Aim of the exercise: The answer must consist of every line from the data that holds the string "left".

Code change snippets:

════

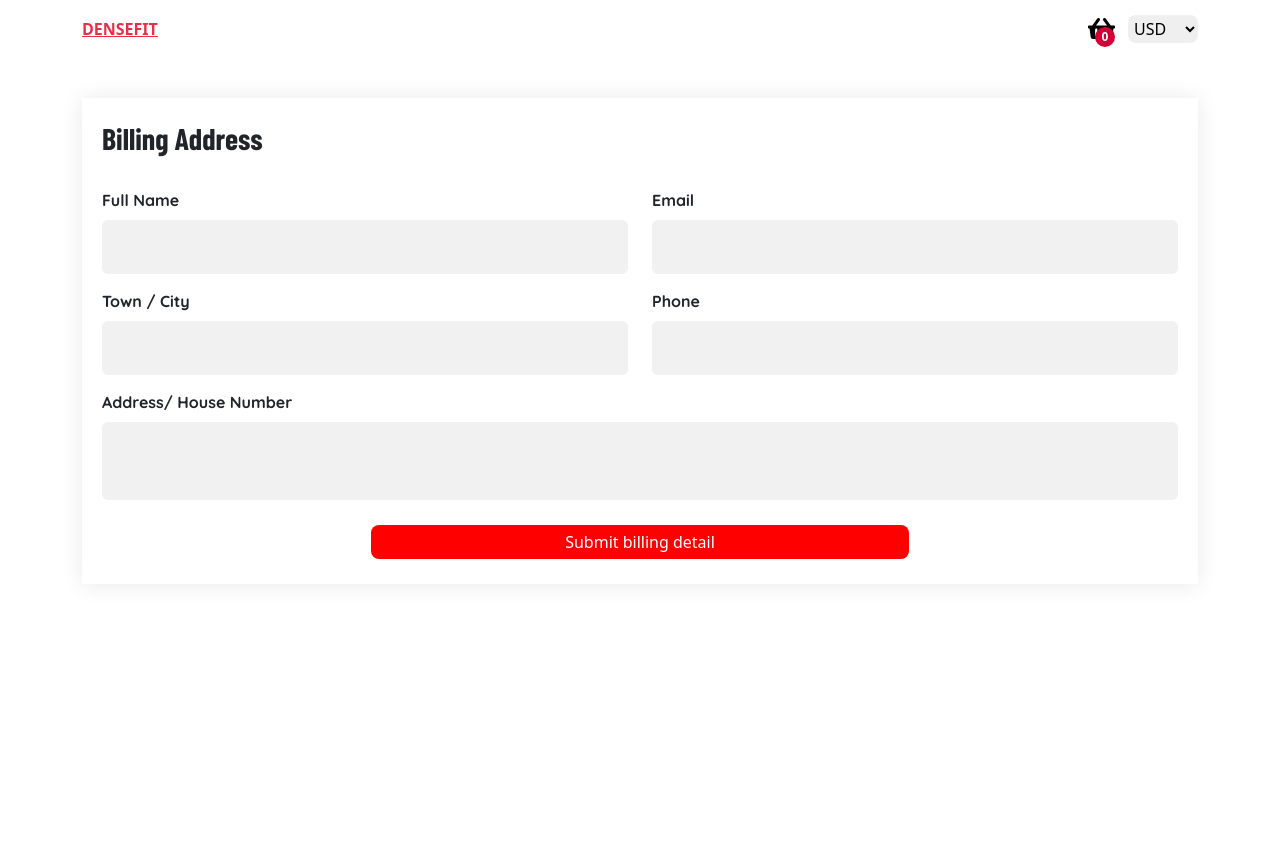
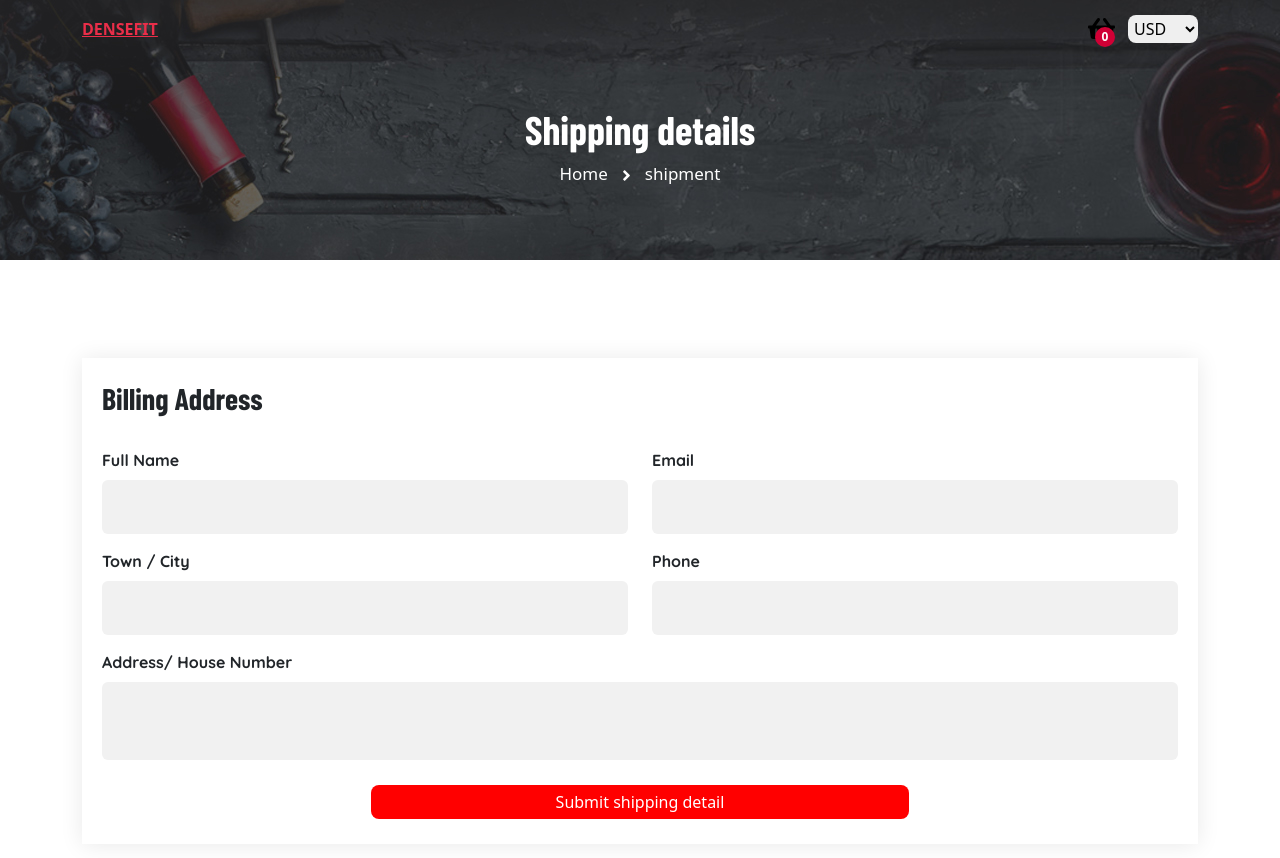
Before and after one commit to webdevswebsite/Densefit_react_app, a React (Create React App) app: page /shipment in a window 1280 px wide. Shown: the top 858 px of the page. Before the commit the page ends 800 px from the top, so only its background shows below. Built offline with nearby package versions, Linux system fonts and the light colour scheme; a web font is replaced by a local one.

Commit message:
add header to shiptment

```diff
--- a/src/components/BillingDetais.js
+++ b/src/components/BillingDetais.js
@@ -1,5 +1,6 @@
 import React, {useState} from "react";
 import { useNavigate } from "react-router-dom";
+import SubpageBanner from "./SubpageBanner";
 
 function BillingDetais() {
 
@@ -17,6 +18,8 @@ function BillingDetais() {
 
     return (
         <>
+          {/* <SubpageBanner name="Terms & Conditions" indexpage="Home" indexvisit="/" activepage="T & C" /> */}
+
             <div className="biling-details">
                 <h2> Billing Address </h2>
                 <form action="" onSubmit={handleSubmit}>
@@ -66,7 +69,7 @@ function BillingDetais() {
 
                         </div>
                     </div>
-                    <button type="submit" className='btn w-50 billingbtn' style={{ padding: '5px', borderRadius: '8px', border: 'none', background: 'red', color: '#fff', maxWidth: 'content' }}>Submit billing detail</button>
+                    <button type="submit" className='btn w-50 billingbtn' style={{ padding: '5px', borderRadius: '8px', border: 'none', background: 'red', color: '#fff', maxWidth: 'content' }}>Submit shipping detail</button>
                 </form>
             </div>
         </>
--- a/src/components/ShipmentDetails.js
+++ b/src/components/ShipmentDetails.js
@@ -1,14 +1,17 @@
 import React from "react";
 import BillingDetais from "./BillingDetais";
+import SubpageBanner from "./SubpageBanner";
 
 function ShipmentDetails() {
   return (
     <>
+      <SubpageBanner name="Shipping details" indexpage="Home" indexvisit="/" activepage="shipment" />
+
       <div className="checkout-body-div my-5" >
         <div className="container">
           <div className="row">
             <div className="col-lg-12" style={{ magingTop: '50px' }}>
-              <div className="left-checkout" style={{marginTop:'50px'}}>
+              <div className="left-checkout" style={{ marginTop: '50px' }}>
                 <BillingDetais />
                 {/* <Paymentmethod/> */}
               </div>
```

════

Task result:
-              <div className="left-checkout" style={{marginTop:'50px'}}>
+              <div className="left-checkout" style={{ marginTop: '50px' }}>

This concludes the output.